WHAT NEEDS TO BE DONE: Each line of the data that includes the string "padding" is to be copied out.
-=-=-=-=-
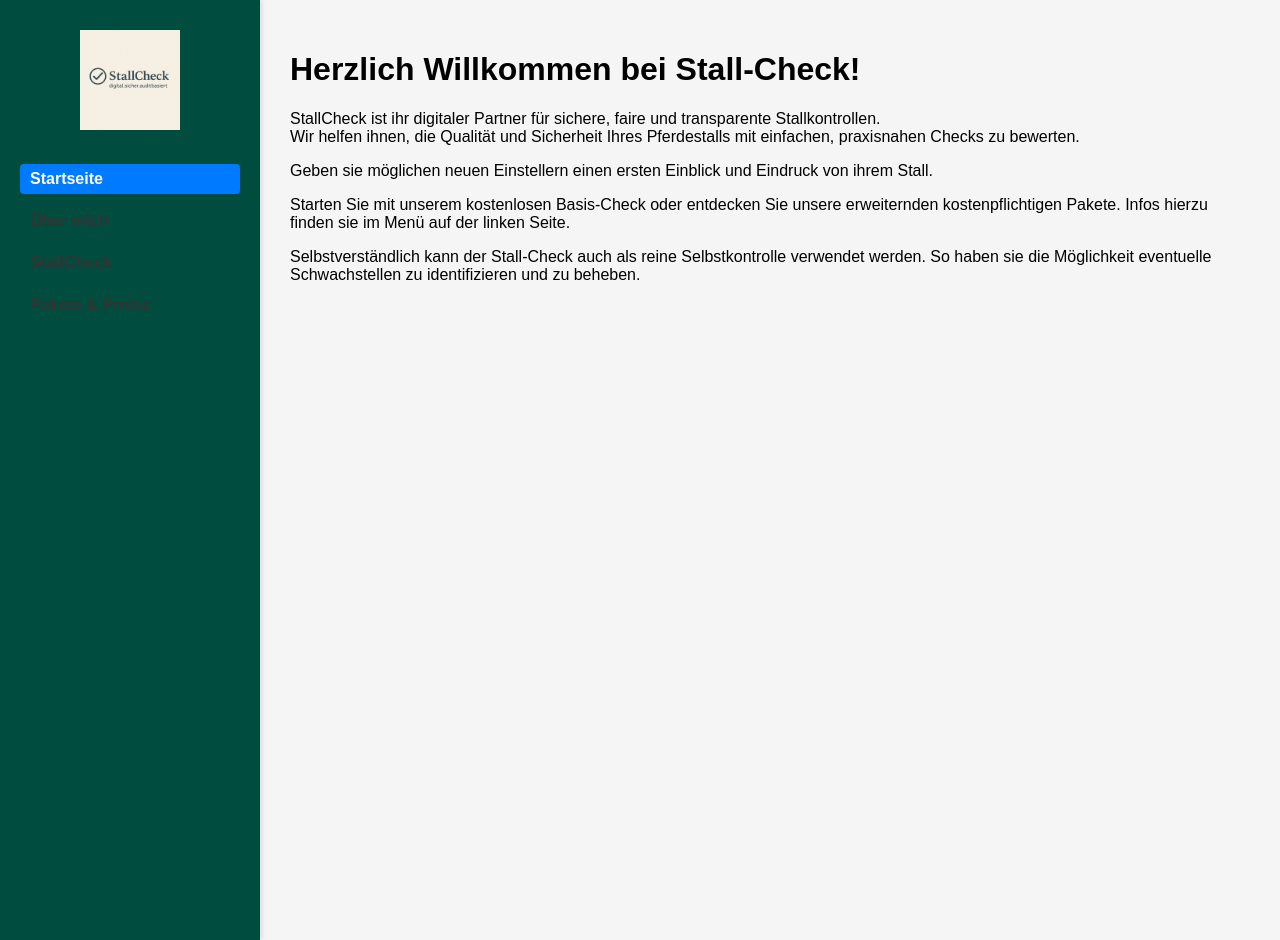
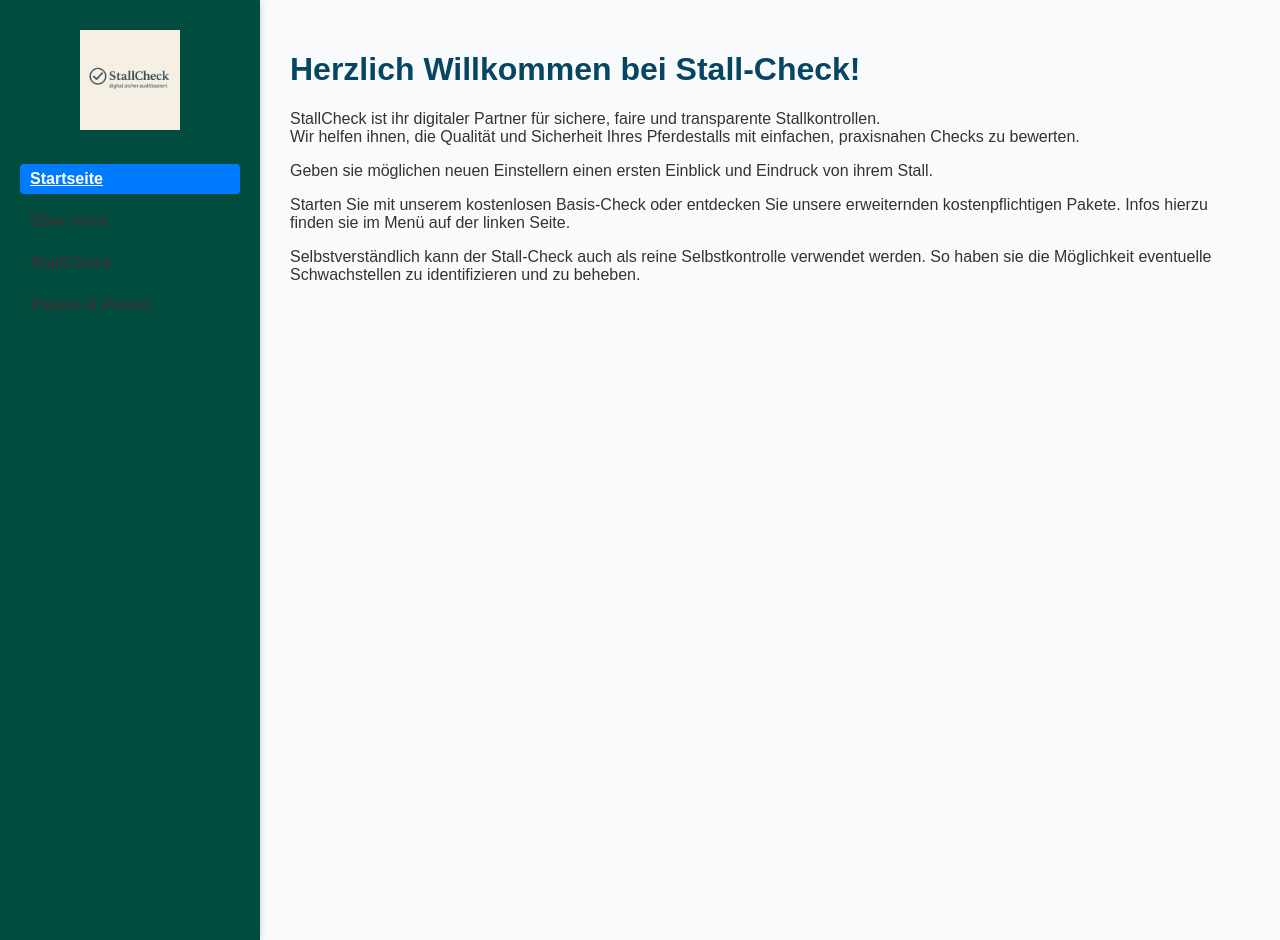
Before and after one commit to Kerstin78/stallcheck, a Jekyll site: the page built from index.md, in a window 1280 px wide. Built offline with Jekyll 4.4.1, drawn with Linux system fonts in a browser that asks for light colours.

Commit message:
Update style.css
erneuert

```diff
--- a/assets/css/style.css
+++ b/assets/css/style.css
@@ -1,51 +1,96 @@
+/* Allgemeines Grundlayout */
 body {
   display: flex;
+  font-family: Arial, sans-serif;
   margin: 0;
-  font-family: Arial, sans-serif;
-  background-color: #f5f5f5;
+  padding: 0;
+  background-color: #f9fafb; /* heller, neutraler Hintergrund */
+  color: #333;
 }
 
+/* Sidebar */
 nav {
   width: 220px;
-  background-color: #064663;
+  background-color: #064663; /* Dunkles Blau mit leichtem Grünstich */
   padding: 20px;
   height: 100vh;
   box-shadow: 2px 0 5px rgba(0,0,0,0.1);
   overflow-y: auto;
 }
+
 nav ul {
   list-style-type: none;
   padding: 0;
+  margin: 0;
 }
+
 nav ul li {
   margin: 10px 0;
 }
+
 nav ul li a {
   text-decoration: none;
-  color: #f0f0f0; /* Sehr helles Grau, fast Weiß */
-  font-weight: 600; /* Etwas kräftiger für bessere Lesbarkeit */
+  color: #f0f0f0; /* sehr helles Grau, fast Weiß */
+  font-weight: 600;
   transition: color 0.3s ease;
+  display: block;
+  padding: 5px 10px;
+  border-radius: 4px;
 }
 
-nav ul li a:hover {
+nav ul li a:hover,
+nav ul li a.active {
   text-decoration: underline;
-  color: #ffffff; /* Reinweiß beim Hover */
+  color: #ffffff;
+  background-color: rgba(255, 255, 255, 0.1);
 }
 
-
-
-
+/* Logo in Sidebar */
 .logo {
   text-align: center;
   margin-bottom: 30px;
 }
 
 .logo img {
+  max-height: 120px;
   max-width: 100%;
-  max-height: 120px;
+  height: auto;
 }
 
+/* Hauptinhalt */
 .content {
   flex: 1;
   padding: 30px;
+  background-color: #f9fafb;
+  overflow-y: auto;
 }
+
+/* Optional: Scrollbar für Sidebar und Content */
+nav::-webkit-scrollbar,
+.content::-webkit-scrollbar {
+  width: 8px;
+}
+
+nav::-webkit-scrollbar-thumb,
+.content::-webkit-scrollbar-thumb {
+  background-color: rgba(0,0,0,0.1);
+  border-radius: 4px;
+}
+
+/* Überschriften Styling */
+h1, h2, h3 {
+  color: #064663;
+}
+
+/* Links im Inhalt */
+.content a {
+  color: #064663;
+  text-decoration: none;
+  border-bottom: 1px solid transparent;
+  transition: border-color 0.3s ease;
+}
+
+.content a:hover {
+  border-color: #064663;
+  text-decoration: none;
+}
```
-=-=-=-=-
ANSWER SPACE:
+  padding: 0;
   padding: 20px;
   padding: 0;
+  padding: 5px 10px;
   padding: 30px;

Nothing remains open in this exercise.